Jensen CV8
Jensen CV8 red.jpg
Overview
ManufacturerJensen
Production1962–1966
DesignerEric Neale
Body and chassis
ClassGrand tourer
Body style2-door coupé
LayoutFront-engine, rear-wheel-drive
Powertrain
Engine
Transmission
Dimensions
Wheelbase105 in (2,667 mm)
Length184 in (4,674 mm)
Width67 in (1,702 mm)
Chronology
PredecessorJensen 541S
SuccessorJensen Interceptor

The Jensen C-V8 is a four-seater GT car produced by Jensen Motors between 1962 and 1966.

Launched in October 1962,[1] the C-V8 series had fibreglass bodywork with aluminium door skins, as did the preceding 541 series.

All C-V8s used big-block engines sourced from Chrysler; first the 361 and then, from 1964, the 330 bhp (246 kW) 383 in³. Most of the cars had three-speed Chrysler Torqueflite automatic transmission, but seven Mk2 C-V8s were produced with the 6-litre engine and four-speed manual gearbox, followed by two manual Mk3s. The engine is entirely setback behind the front axle line which made the C-V8 one of the first front-mid-engined cars. While the great majority of C-V8s were made in right-hand drive (RHD), ten were made in left-hand drive (LHD).

The car was one of the fastest production four-seaters of its era. The Mk II, capable of 136 mph (219 km/h), ran a quarter mile (~400 m) in 14.6 seconds, and accelerated from 0–60 mph (97 km/h) in 6.7 seconds.[2] It was also one of the quickest cars to 60 mph in the world being significantly faster than such performance cars of the period as the Lamborghini Miura, Aston Martin DB5 and Jaguar E Type. [3][4][5]

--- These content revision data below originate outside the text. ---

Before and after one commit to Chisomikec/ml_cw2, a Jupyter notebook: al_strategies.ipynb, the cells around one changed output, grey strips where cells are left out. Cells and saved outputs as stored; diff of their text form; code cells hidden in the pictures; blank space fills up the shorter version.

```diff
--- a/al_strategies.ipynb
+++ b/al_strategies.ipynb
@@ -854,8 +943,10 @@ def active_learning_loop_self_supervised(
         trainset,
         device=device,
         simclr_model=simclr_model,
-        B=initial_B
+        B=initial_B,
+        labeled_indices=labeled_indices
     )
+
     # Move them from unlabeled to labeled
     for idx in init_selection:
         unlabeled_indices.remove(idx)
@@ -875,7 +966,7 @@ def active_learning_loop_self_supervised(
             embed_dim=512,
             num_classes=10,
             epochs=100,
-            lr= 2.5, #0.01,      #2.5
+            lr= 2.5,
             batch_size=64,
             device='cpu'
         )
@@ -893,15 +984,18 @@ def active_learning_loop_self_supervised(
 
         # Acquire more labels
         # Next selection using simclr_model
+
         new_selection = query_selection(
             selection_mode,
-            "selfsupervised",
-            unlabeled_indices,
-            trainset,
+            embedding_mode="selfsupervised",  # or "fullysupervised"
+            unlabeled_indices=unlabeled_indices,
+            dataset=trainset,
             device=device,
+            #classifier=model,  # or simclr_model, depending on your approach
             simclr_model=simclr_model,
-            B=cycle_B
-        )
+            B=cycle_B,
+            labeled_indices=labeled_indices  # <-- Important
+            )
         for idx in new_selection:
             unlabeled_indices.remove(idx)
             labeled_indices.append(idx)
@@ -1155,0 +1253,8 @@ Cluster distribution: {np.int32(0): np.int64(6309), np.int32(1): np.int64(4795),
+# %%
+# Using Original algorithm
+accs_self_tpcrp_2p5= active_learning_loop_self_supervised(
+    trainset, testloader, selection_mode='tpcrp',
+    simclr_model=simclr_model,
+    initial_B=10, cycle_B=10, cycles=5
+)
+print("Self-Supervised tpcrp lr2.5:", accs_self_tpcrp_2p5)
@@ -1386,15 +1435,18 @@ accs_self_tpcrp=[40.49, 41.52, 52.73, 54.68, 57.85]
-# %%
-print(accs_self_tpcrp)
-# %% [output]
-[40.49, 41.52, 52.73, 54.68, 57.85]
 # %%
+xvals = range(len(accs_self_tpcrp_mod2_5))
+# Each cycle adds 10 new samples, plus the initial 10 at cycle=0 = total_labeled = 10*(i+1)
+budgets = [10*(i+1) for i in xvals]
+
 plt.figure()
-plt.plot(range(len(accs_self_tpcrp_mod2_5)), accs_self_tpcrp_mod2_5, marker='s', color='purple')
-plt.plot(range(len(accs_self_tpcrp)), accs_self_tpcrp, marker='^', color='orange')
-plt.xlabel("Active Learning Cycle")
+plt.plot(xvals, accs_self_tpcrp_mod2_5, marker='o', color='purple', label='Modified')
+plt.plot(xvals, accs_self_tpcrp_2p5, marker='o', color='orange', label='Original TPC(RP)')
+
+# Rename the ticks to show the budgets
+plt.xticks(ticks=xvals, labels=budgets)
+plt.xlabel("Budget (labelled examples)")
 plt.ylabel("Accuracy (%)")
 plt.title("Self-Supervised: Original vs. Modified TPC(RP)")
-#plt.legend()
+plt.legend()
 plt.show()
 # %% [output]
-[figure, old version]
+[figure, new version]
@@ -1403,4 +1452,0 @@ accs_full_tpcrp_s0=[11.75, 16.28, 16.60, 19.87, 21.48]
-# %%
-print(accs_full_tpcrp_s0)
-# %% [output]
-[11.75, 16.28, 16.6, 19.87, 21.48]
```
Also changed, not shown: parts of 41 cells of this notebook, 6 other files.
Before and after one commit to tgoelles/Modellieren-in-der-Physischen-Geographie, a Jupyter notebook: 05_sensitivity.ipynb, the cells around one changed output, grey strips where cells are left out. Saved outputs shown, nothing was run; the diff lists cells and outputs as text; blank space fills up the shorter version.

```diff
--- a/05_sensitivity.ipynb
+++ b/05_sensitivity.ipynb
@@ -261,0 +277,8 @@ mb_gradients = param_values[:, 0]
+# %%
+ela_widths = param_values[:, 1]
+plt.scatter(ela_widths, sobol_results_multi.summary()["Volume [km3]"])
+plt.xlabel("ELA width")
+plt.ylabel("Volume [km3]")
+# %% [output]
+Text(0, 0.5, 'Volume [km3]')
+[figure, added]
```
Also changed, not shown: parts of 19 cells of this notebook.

The upgraded Mk II, introduced in October 1963, had Armstrong Selectaride electronically adjustable rear dampers and minor styling changes. Changes on the Mk III, the final version of the series which was introduced in June 1965, included a minor reduction in overall length, deeper windscreen, equal size headlamps without chrome bezels, improved interior ventilation, wood-veneer dashboard, the addition of overriders to the bumpers, and a dual-circuit braking system. 104/2308, the blue car illustrated in this article is a mildly modified Mark Two which left the factory in May, 1965.

The factory made two convertibles: a cabriolet, and a Sedanca that opened only above the front seats. The 1963 Sedanca was featured in an article by Paul Walton in the June 2008 issue of Ruoteclassiche, Italy's leading classic car magazine.

The front of the C-V8 was styled with covered headlamps, similar to those on the Ferrari 275 GTB and Jaguar 3.8 E-type as a key element of the design. But because of concerns that they might reduce the effectiveness of the headlamps, the covers were deleted for the production cars. As a consequence the C-V8's front-end appearance was compromised and proved controversial for decades. Owners are now starting to return their cars to the original streamlined styling intended by the car's designer Eric Neale. The model was discontinued in 1966 after a total production run of 500. The fibreglass body, and the fact that the twin-tube frame was set in from the perimeter of the car, have contributed to the model's comparatively high survival rate.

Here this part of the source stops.